## [What the task asks]
Scan the entries below. List each line with "heap".

## [Given records]
────────────────────
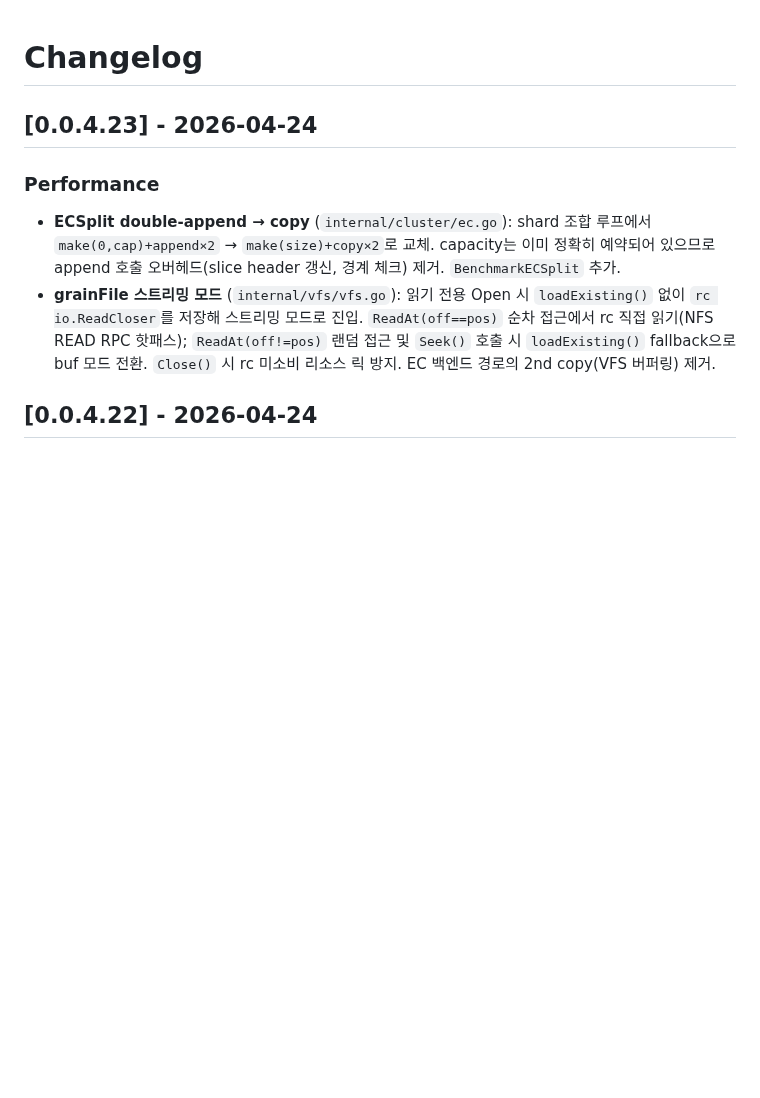
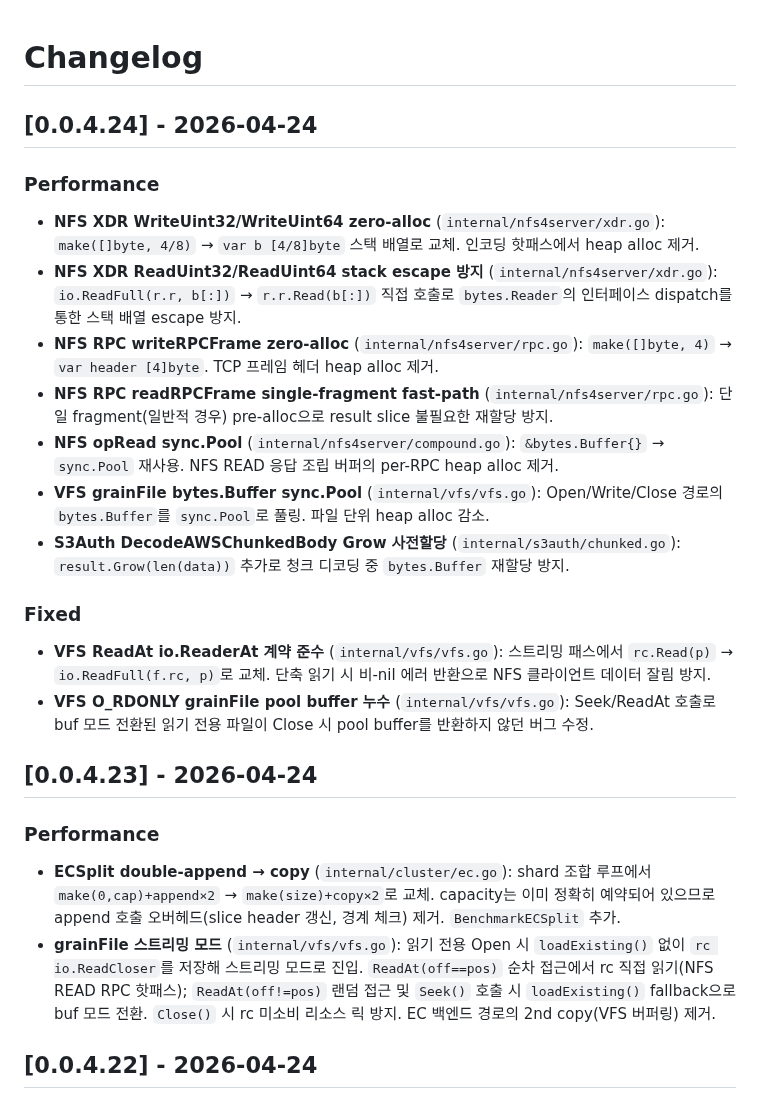
Before and after one commit to gritive/GrainFS, a Markdown page: CHANGELOG.md, the part around the change. Drawn GitHub-style; blank space fills up the shorter version.

Commit message:
chore: CHANGELOG 0.0.4.24 + docs 복원

```diff
--- a/CHANGELOG.md
+++ b/CHANGELOG.md
@@ -1,4 +1,22 @@
 # Changelog
+
+## [0.0.4.24] - 2026-04-24
+
+### Performance
+
+- **NFS XDR WriteUint32/WriteUint64 zero-alloc** (`internal/nfs4server/xdr.go`): `make([]byte, 4/8)` → `var b [4/8]byte` 스택 배열로 교체. 인코딩 핫패스에서 heap alloc 제거.
+- **NFS XDR ReadUint32/ReadUint64 stack escape 방지** (`internal/nfs4server/xdr.go`): `io.ReadFull(r.r, b[:])` → `r.r.Read(b[:])` 직접 호출로 `bytes.Reader`의 인터페이스 dispatch를 통한 스택 배열 escape 방지.
+- **NFS RPC writeRPCFrame zero-alloc** (`internal/nfs4server/rpc.go`): `make([]byte, 4)` → `var header [4]byte`. TCP 프레임 헤더 heap alloc 제거.
+- **NFS RPC readRPCFrame single-fragment fast-path** (`internal/nfs4server/rpc.go`): 단일 fragment(일반적 경우) pre-alloc으로 result slice 불필요한 재할당 방지.
+- **NFS opRead sync.Pool** (`internal/nfs4server/compound.go`): `&bytes.Buffer{}` → `sync.Pool` 재사용. NFS READ 응답 조립 버퍼의 per-RPC heap alloc 제거.
+- **VFS grainFile bytes.Buffer sync.Pool** (`internal/vfs/vfs.go`): Open/Write/Close 경로의 `bytes.Buffer`를 `sync.Pool`로 풀링. 파일 단위 heap alloc 감소.
+- **S3Auth DecodeAWSChunkedBody Grow 사전할당** (`internal/s3auth/chunked.go`): `result.Grow(len(data))` 추가로 청크 디코딩 중 `bytes.Buffer` 재할당 방지.
+
+### Fixed
+
+- **VFS ReadAt io.ReaderAt 계약 준수** (`internal/vfs/vfs.go`): 스트리밍 패스에서 `rc.Read(p)` → `io.ReadFull(f.rc, p)`로 교체. 단축 읽기 시 비-nil 에러 반환으로 NFS 클라이언트 데이터 잘림 방지.
+- **VFS O_RDONLY grainFile pool buffer 누수** (`internal/vfs/vfs.go`): Seek/ReadAt 호출로 buf 모드 전환된 읽기 전용 파일이 Close 시 pool buffer를 반환하지 않던 버그 수정.
+
 
 ## [0.0.4.23] - 2026-04-24
 
```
────────────────────
## [Answer section]
+- **NFS XDR WriteUint32/WriteUint64 zero-alloc** (`internal/nfs4server/xdr.go`): `make([]byte, 4/8)` → `var b [4/8]byte` 스택 배열로 교체. 인코딩 핫패스에서 heap alloc 제거.
+- **NFS RPC writeRPCFrame zero-alloc** (`internal/nfs4server/rpc.go`): `make([]byte, 4)` → `var header [4]byte`. TCP 프레임 헤더 heap alloc 제거.
+- **NFS opRead sync.Pool** (`internal/nfs4server/compound.go`): `&bytes.Buffer{}` → `sync.Pool` 재사용. NFS READ 응답 조립 버퍼의 per-RPC heap alloc 제거.
+- **VFS grainFile bytes.Buffer sync.Pool** (`internal/vfs/vfs.go`): Open/Write/Close 경로의 `bytes.Buffer`를 `sync.Pool`로 풀링. 파일 단위 heap alloc 감소.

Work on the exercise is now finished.